|Self-portrait (truck) 2012|
A spontaneous trip to the small but perfectly formed gallery threw up a wonderful treat for us to enjoy. The photographs were stunning. It was an exhibition I had not planned to see, but am delighted to have done so.
Jess' work speaks volumes to me without saying a word. Her engagement with her subjects gently invites her audience's participation without making any demands.
It is powerful and provocative, threatening nothing except a preconception. It is challenging but throws down no gauntlets. It is as though she intended any consequences to be thoroughly conscious and wholly consensual.
Art is the sex of the imagination
George Jean Nathan
|Jess and Vanessa, 2013|
The images are, I think, a wonderfully colourful depiction of gender, sexuality and love. The fluidity of each concept is given vast space to find both shape and form, and you can make of that what you will. I stood back, and then came forward, relating to what it was I saw at first glance, before meeting the subjects, as though for a second time.
The encounter was as enthralling as it was refreshing. I could have stayed much longer, were it not for the aggressive air conditioning. The images invited a dialogue that continued long after we left. They had inspired and uplifted.
Dugan makes bold statements gently.
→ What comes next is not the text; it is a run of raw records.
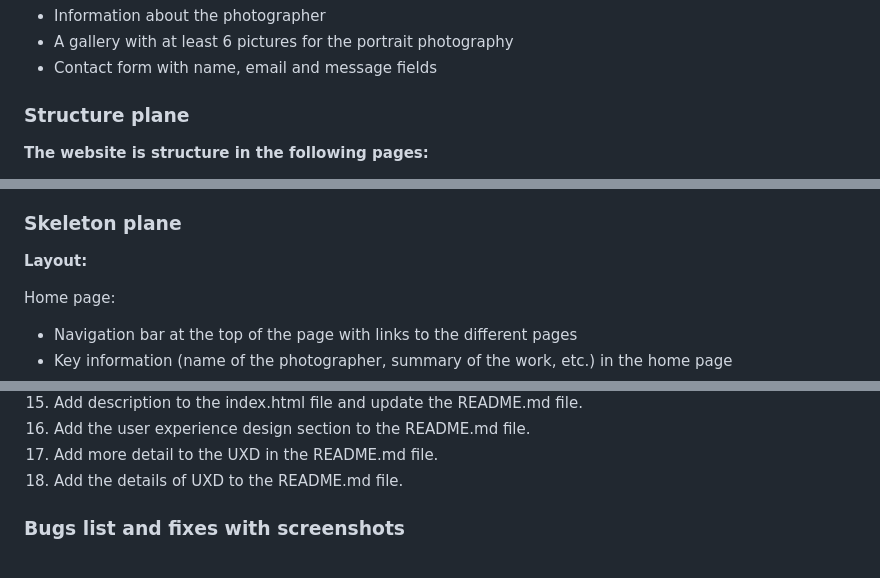
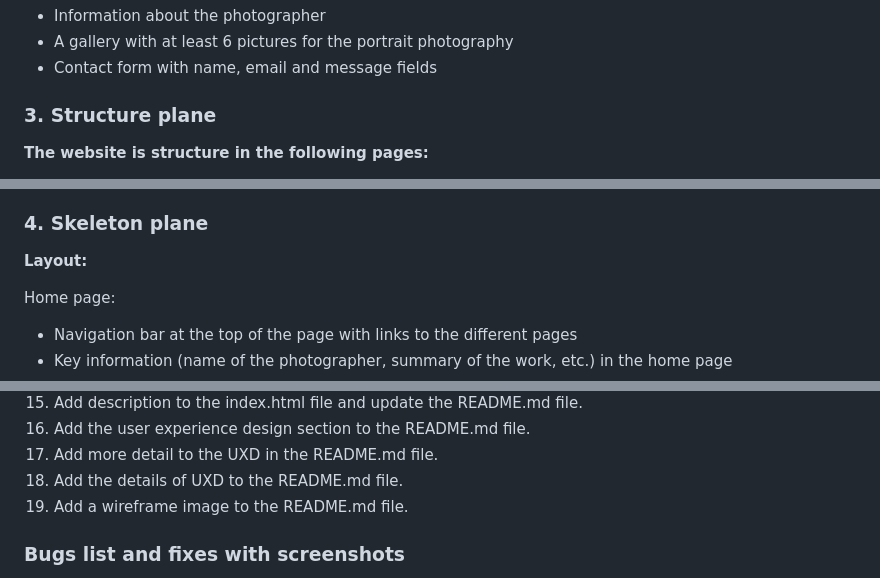
Before and after one commit to nicolasvalloriuk/siryuusphotography, a Markdown page: README.md, 3 parts joined by grey strips. Rendered like a GitHub page.

```diff
--- a/README.md
+++ b/README.md
@@ -73,7 +73,7 @@ A simple and clear website that showcases the work of the photographer in a visu
 - A gallery with at least 6 pictures for the portrait photography
 - Contact form with name, email and message fields
 
-### Structure plane
+### 3. Structure plane
 
 **The website is structure in the following pages:**
 
@@ -93,7 +93,7 @@ A simple and clear website that showcases the work of the photographer in a visu
 - The about me page will have a picture of the photographer and a short description about him, and a contact form with name, email and message fields.
 - The gallery page will have a gallery with at least 6 pictures for the portrait photography, and in the future it will have a gallery for studio photography and fine-art photography.
 
-### Skeleton plane
+### 4. Skeleton plane
 
 **Layout:**
 
@@ -198,6 +200,7 @@ This is a guide to know where i am at, and to track the commitments so i can hav
 16. Add the user experience design section to the README.md file.
 17. Add more detail to the UXD in the README.md file.
 18. Add the details of UXD to the README.md file.
+19. Add a wireframe image to the README.md file.
 
 ### Bugs list and fixes with screenshots
 
```
Also changed, not shown: other parts of README.md (+5 -3 lines), assets/images/uxd/visual-wireframe.jpg (added).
The subjects have been captured as possessing something I know to be terribly rare and frighteningly precious: they seemed blissfully and universally comfortable inhabiting their own skin. They are true to themselves, and request to be met right there.
Artist's statement for the exhibition
Every breath we drew (2011- )
Every breath we drew explores the power of identity, desire, and connection through portraits of myself and others. Working within the framework of queer experience and from my actively constructed sense of masculinity, my portraits examine the intersection between private, individual identity and the search for intimate connection with others. I photograph people in their homes, often in their bedrooms, using medium and large format cameras to create a deep, sustained engagement, resulting in an intimate and detailed portrait.
I combine formal portraits, images of couples, self-portraits, and photographs of my own romantic relationship to investigate broader themes of identity and connection while also speaking to my private, individual experience. The photographs of men and masculine individuals act as a kind of mirror; they depict the type of gentle masculinity I am attracted to, yet also the kind I want to embody. Similarly, the photographs of relationships speak to a drive to be seen, understood, and desired through the eyes of a another person; a reflection of the self as the ultimate intimate connection.
By asking others to be vulnerable with me through the act of being photographed, I am laying claim to what I find beautiful and powerful while asking larger questions about how identity is formed, desire is expressed, and intimate connection is sought.
|Background: Self-portrait (muscle shirt) 2013|